Like I'm trusting what they tell me.
And when there's a chance to get the vaccine, I will be very happy to receive it.
But when we're talking about the systems that we're all interacting with to know like, are there vaccines available?
Can I get my mom a vaccine?
Why is it so hard for somebody to sign up to get an appointment? These are all reflective of the-
Charity: Lack of observability.
Mark: Well, it's observability and it's also organizational complexity.
This is Conway's Law made, made real with pretty unfortunate consequences.
Shelby: I think those kind of go hand in hand, it's something I've seen a few times and I've heard other people discuss it where when your organization is bad at talking to itself about it, when parts of your organization's better at talking to each other, it's that much harder to get observability into your production systems.
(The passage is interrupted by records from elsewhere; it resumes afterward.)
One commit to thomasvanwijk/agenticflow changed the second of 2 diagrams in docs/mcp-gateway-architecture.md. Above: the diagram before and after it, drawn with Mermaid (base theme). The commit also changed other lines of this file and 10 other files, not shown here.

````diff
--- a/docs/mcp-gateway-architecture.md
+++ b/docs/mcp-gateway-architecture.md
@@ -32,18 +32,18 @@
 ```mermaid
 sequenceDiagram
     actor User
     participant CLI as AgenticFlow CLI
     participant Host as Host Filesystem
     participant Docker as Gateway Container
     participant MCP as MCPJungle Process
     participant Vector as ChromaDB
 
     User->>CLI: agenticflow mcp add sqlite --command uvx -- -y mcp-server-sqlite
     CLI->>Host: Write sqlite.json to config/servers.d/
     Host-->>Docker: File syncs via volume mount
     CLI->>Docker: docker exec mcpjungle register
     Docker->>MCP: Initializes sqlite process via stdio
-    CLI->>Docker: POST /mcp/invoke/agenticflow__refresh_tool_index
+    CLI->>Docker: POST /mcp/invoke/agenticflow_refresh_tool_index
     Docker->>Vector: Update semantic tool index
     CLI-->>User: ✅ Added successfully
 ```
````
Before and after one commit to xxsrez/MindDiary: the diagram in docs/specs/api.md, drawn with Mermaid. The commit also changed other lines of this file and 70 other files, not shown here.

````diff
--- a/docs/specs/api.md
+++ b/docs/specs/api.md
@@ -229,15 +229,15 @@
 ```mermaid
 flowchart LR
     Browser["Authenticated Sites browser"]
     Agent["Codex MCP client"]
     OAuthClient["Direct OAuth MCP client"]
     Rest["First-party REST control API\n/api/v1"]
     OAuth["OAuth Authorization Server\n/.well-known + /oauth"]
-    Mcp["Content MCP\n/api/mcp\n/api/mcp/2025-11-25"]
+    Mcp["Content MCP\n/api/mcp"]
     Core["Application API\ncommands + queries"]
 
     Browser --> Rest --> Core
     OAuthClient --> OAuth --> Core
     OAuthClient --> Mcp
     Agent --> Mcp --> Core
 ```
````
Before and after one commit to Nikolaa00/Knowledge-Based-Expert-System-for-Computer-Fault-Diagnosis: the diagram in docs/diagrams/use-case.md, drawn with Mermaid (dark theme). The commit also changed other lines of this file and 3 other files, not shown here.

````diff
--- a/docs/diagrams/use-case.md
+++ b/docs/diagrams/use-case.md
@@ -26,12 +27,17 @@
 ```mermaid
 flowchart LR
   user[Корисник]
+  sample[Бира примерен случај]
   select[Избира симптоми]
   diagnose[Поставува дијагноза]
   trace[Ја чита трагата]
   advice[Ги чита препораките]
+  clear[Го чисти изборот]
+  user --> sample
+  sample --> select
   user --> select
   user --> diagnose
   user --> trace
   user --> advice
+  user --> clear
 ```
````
People have the little fiefdoms and there's a lot of like territorial wars and stuff.
And so observability is part of that socio-technical problem we're trying to solve is just like doing a better job, what our organization's supposed to be doing.
And when people block your ability to just ask and answer questions that affects everything from the customer signup process and BI intelligence all the way down to like system level, knowing how well we're doing.
This is something that I've just been sort of thinking about.
And I've been curious about. Is this something we see often in organizations where you sort of have that command and control, like fiefdoms, everyone in their individual castles and moats and stuff?
Is that related to a lack of observability?
Mark: I think so the way I think about this and the way I try to explain this to people is, think about stakeholder management.
Like if you're in an organization, you have to manage stakeholders.
What most people have a hard time understanding is just the scale of US government organizations.
And so we're not talking about managing five, we're talking about managing like 50 or 150 independent stakeholders who, if you wanted to like understand what's going on with all of those people, you have to convince them that you have legal access to get that data that you want to observe.
You have policy reasons to have that access, and you have to manage all of that all the time. And some of those stakeholder groups are external to the government. They are the constituents that you are trying to serve. And something that's an enormous difference when you're thinking about why does government technology cost more money or why is it expensive or what's going on? It's not just that stakeholder management it's that our government, to its credit, believes when it offers something, it has to serve everybody.
And so you're required by law to have everything be accessible out of the gate.
It has to work for people who can't hear or can't see, it has to work for people who have cognitive difficulties.
It has to work for whatever language that community speaks.
As much as we all like to pretend, we don't have a national language.
So there are government websites that are translated into 30 languages.
Shelby: You can't take shortcuts before shipping.
Mark: Right. You can't take shortcuts when you're to be done. Yeah. Right.
So a lot of the work that we do, and a lot of the work that the kind of civic tech people do is to get the government comfortable with--
Look, we're going to do a small thing first, and it's not going to maybe cover everybody, everybody, everybody, everybody, but we're going to learn how to make sure we can cover everybody, everybody, everybody, everybody, without waiting until the end.
And that's a lot of the conversation.
That's why there's a lot, you try to get people comfortable with the idea of we're going to do a small prototype.
We're going to work with just this one community to start, and we're going to learn some stuff or we're going to work with just this one state.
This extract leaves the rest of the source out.